Phishers pretend to be legitimate representatives from trusted organizations and warn you of “suspicious activity” on your account and the steps that you must take to protect yourself against it. They might say, “you’ve attempted to log in too many times” (even when you haven’t actually tried to log in at all), or “a transaction has been carried out from your account that we think wasn’t from you”. They then ask you to follow a link and reset your password or send your current password to them so they could keep it for “record”, or so that they could install better security options to your account.
Whatever activity they propose has happened on your account, verify it. Check if you can log in to your account or if you are really locked out. Check if a transaction has actually been carried out.
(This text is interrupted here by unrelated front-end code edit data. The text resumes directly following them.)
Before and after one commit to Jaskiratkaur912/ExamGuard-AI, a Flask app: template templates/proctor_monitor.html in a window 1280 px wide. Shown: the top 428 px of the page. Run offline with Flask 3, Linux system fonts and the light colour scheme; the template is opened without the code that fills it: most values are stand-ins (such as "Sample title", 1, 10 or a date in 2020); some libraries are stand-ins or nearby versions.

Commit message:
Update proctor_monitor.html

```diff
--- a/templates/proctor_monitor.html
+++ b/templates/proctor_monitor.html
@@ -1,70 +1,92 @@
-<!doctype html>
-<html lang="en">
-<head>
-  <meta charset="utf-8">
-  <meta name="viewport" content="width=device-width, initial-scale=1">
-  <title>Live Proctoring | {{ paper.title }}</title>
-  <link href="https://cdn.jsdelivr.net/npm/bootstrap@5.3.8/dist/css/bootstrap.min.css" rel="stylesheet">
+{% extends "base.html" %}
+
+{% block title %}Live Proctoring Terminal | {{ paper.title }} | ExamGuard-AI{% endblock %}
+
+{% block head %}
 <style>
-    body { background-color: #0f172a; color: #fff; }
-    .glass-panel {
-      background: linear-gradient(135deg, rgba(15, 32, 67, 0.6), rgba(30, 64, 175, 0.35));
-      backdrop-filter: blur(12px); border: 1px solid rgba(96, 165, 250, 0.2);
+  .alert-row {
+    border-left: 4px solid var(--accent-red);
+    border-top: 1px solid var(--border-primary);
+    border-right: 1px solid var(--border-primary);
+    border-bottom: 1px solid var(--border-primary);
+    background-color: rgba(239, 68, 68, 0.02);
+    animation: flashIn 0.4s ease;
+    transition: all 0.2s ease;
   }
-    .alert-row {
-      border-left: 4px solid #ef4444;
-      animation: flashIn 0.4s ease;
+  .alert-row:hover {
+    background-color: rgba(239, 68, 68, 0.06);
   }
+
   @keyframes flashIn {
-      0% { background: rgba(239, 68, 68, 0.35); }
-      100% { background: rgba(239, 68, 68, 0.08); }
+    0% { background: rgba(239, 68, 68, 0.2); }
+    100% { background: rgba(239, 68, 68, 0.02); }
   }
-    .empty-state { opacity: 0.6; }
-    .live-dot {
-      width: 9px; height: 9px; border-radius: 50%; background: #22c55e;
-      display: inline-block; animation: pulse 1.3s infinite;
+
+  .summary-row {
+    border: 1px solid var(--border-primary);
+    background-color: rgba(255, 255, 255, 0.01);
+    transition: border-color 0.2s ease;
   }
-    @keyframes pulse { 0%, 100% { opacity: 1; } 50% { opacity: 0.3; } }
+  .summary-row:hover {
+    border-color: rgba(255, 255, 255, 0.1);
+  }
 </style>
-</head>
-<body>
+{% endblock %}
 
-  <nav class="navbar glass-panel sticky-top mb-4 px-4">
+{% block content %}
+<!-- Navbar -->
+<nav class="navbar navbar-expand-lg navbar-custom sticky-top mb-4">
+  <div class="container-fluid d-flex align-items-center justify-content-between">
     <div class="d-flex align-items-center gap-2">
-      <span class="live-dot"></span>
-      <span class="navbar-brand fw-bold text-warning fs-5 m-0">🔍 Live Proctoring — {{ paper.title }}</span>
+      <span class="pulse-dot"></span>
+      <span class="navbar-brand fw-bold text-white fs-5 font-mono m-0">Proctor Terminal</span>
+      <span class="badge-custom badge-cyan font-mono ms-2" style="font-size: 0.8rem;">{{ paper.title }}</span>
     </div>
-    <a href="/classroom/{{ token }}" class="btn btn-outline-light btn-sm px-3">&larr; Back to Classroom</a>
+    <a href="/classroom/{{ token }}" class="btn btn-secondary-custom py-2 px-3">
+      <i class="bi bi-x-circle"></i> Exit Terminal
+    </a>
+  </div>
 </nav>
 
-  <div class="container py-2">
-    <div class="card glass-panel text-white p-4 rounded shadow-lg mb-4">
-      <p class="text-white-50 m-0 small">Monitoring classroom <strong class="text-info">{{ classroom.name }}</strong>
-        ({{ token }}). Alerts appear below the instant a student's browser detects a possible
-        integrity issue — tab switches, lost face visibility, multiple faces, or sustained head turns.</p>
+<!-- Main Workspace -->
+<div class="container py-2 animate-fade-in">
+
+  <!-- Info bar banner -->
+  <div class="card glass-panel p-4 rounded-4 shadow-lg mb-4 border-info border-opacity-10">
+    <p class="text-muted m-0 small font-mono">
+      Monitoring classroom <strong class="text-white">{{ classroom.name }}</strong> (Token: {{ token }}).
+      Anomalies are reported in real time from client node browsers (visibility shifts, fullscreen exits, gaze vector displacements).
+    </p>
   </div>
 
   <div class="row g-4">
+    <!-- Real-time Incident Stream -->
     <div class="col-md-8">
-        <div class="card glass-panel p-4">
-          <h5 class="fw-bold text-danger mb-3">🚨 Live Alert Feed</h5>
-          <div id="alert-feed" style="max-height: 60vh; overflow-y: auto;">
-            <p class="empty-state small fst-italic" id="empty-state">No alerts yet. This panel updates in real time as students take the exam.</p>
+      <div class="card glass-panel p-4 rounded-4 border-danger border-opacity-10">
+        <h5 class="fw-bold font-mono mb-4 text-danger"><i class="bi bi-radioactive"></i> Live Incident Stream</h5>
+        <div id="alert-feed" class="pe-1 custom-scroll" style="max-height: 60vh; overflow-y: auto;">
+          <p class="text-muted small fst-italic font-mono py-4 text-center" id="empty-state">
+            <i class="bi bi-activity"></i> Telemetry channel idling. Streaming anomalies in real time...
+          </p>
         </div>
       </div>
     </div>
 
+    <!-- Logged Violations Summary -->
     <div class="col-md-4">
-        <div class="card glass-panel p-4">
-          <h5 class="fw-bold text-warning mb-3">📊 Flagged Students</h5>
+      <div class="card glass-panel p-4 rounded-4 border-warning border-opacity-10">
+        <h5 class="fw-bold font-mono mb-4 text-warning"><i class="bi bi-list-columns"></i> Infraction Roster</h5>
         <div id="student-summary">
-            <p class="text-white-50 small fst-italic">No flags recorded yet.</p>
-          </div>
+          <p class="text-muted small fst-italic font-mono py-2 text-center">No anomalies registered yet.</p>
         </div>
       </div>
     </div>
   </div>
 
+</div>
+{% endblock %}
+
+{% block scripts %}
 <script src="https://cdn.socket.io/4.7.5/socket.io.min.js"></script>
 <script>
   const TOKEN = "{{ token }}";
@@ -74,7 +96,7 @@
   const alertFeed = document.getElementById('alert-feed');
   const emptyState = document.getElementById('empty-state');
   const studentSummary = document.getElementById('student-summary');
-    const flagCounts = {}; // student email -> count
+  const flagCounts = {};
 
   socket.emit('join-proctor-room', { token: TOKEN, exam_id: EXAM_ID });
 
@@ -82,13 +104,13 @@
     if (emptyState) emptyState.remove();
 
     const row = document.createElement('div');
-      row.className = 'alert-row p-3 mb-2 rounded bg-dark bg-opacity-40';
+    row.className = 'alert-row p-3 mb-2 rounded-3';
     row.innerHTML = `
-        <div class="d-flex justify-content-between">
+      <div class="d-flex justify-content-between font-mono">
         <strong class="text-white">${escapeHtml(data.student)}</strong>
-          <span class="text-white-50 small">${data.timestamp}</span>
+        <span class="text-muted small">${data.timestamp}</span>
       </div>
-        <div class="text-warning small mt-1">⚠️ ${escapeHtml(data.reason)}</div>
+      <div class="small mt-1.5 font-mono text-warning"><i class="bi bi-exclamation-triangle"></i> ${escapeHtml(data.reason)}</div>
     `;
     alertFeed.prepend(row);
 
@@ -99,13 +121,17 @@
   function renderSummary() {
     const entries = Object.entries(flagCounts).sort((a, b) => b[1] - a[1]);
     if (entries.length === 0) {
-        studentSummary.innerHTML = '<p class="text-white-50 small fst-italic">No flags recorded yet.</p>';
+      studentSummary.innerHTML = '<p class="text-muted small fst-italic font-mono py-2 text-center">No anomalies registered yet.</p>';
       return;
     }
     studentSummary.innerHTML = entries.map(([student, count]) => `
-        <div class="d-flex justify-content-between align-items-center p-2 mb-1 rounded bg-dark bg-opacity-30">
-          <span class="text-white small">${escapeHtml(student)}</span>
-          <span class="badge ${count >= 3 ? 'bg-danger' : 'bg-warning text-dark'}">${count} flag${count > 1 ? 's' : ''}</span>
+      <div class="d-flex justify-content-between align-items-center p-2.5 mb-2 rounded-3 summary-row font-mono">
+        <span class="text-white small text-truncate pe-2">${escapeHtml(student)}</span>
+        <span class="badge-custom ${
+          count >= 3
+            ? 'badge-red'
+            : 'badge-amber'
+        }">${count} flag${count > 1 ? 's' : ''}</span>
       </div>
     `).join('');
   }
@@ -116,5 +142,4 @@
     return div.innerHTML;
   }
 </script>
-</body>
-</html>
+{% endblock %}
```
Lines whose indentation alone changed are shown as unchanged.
Official representatives never ask for your private pin/key/password for any purpose whatsoever. It is for your use only. Verifying the activity is only necessary for your peace of mind and for reporting it to the actual institution if someone’s trying to hack in.
- Grammatical Errors:
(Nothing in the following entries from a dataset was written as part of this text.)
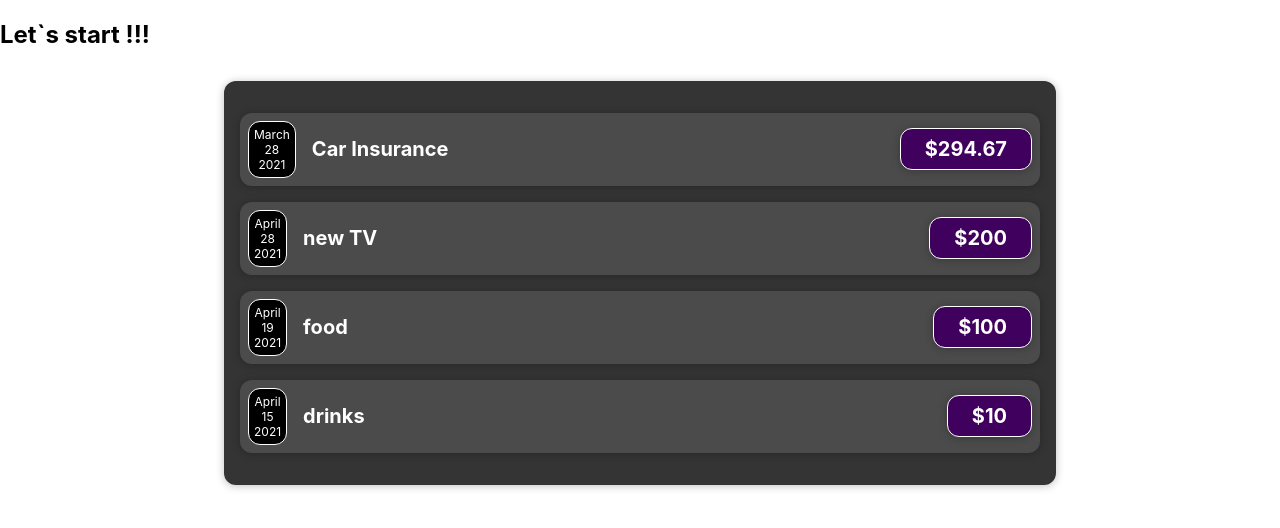
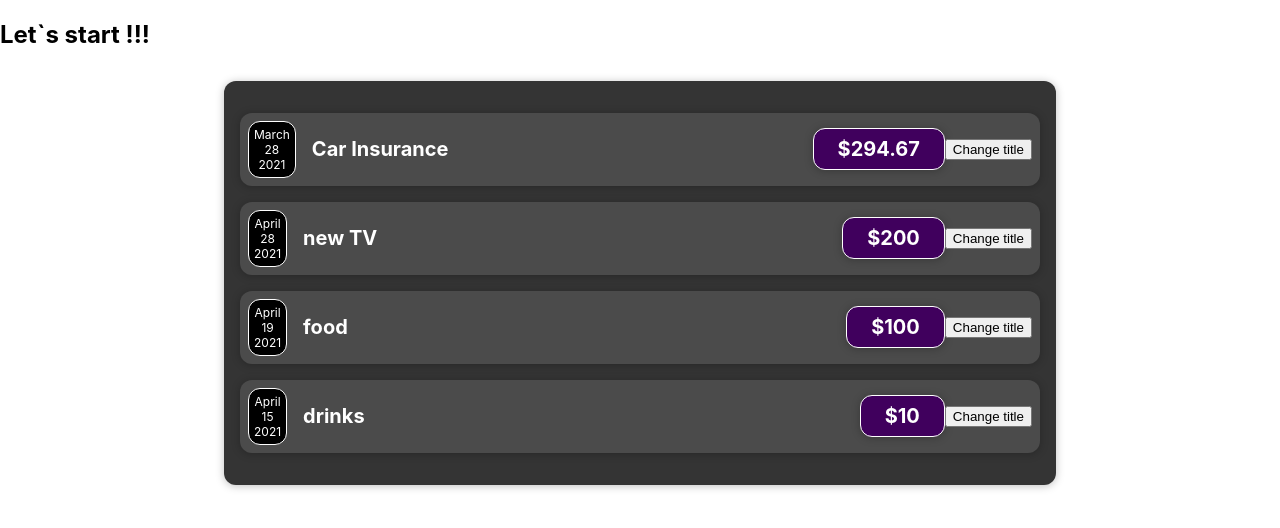
Before and after one commit to HennadiiZ/reactMxShwUdBscs, a React (Create React App) app: page / in a window 1280 px wide. Shown: the top 528 px of the page. Built offline with nearby package versions, Linux system fonts and the light colour scheme.

Commit message:
047 Listening to Events & Working with Event Handlers

```diff
--- a/src/components/Expenses/ExpenseItem.js
+++ b/src/components/Expenses/ExpenseItem.js
@@ -4,6 +4,12 @@ import Card from '../UI/Card';
 
 // function ExpenseItem(props) {
 const ExpenseItem = (props) => {
+  // document.getElementById('root').addEventListener();
+
+  const clickHandler = () => {
+    console.log('Clicked!');
+  };
+
   return (
     // <div className='expense-item'>
     //   <div>
@@ -25,6 +31,9 @@ const ExpenseItem = (props) => {
         <h2>{props.title}</h2>
         <div className='expense-item__price'>${props.amount}</div>
       </div>
+      {/* <button onClick={() => {console.log('Clicked!')}}>Change title</button> */}
+      {/* <button onClick={() => clickHandler()}>Change title</button> */}
+      <button onClick={clickHandler}>Change title</button>
     </Card>
   );
 }
--- a/src/index.js
+++ b/src/index.js
@@ -33,3 +33,6 @@ reportWebVitals();
 
 // 043 Organizing Component Files
 // 044 An Alternative Function Syntax
+
+// ---------------------------- 04 React State & Working with Events ----------------------------
+// 047 Listening to Events & Working with Event Handlers
```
This usually goes unnoticed because most of us tend to scan emails quickly and since the first paragraph usually intimates us of a “grave problem”, we’re in an even greater hurry to read the email and take action.
Spelling mistakes, missing commas or run-on sentences are more obvious signs of a scam. Others, however, might not be so obvious. For example, the scammer may be capitalizing a certain word again and again throughout the email as a way of emphasizing it. However, you need to consider if the legitimate organization would actually do such a thing. Capitalizing the words “transactions”, “password”, or “online banking” is informal and is not what legitimate organizations do.
- Domain name:
While the other signs mentioned above could be genuine human errors (typos in emails sent out in a hurry or automated email messages that do not normally address anyone with their first/last name), domain name is the most obvious sign of a scam.
Phishing emails are sent from @gmail.com, @yahoo.com @hotmail.com, etc. But usually never from @domain.com, which is from where legitimate companies send out their emails. For example, PayPal would never send in an email from [email protected], but always from [email protected].
Another warning sign – the domain name could be misspelled. Changing one or two syllables in the company’s name makes it go unnoticed in the email. For example, sending the email from [email protected] – you will hardly notice the difference.
If you’re still not sure about the legitimacy of the email, always confirm if the mailing address is consistent with the previous emails you’ve received from the company before doing anything they say.
- Shady Attachments or Links:
A phishing email’s main purpose is to redirect you to unsafe web pages or send malware to your device to steal information. These attachments may be “invoices” for something you never purchased or “reports” that you never asked for. The attachment might also have a very vague name, tempting you to download it to see what message it contains. Beware!
As for the links, they are usually embedded in buttons where you cannot see the URL right away. However, if you hold your cursor over the button for 5 or more seconds, it will display the URL embedded in the button. As for mobile devices, hold down the button to reveal the link.
If the destination link seems suspicious, reach out to the company by other methods for confirmation before you open it.
Hopefully, this article will encourage you to look out for a phishing email even if it does not contain all of the warning signs mentioned above. And next time someone asks you what is a phishing email and how to avoid the scam, you know what to tell them.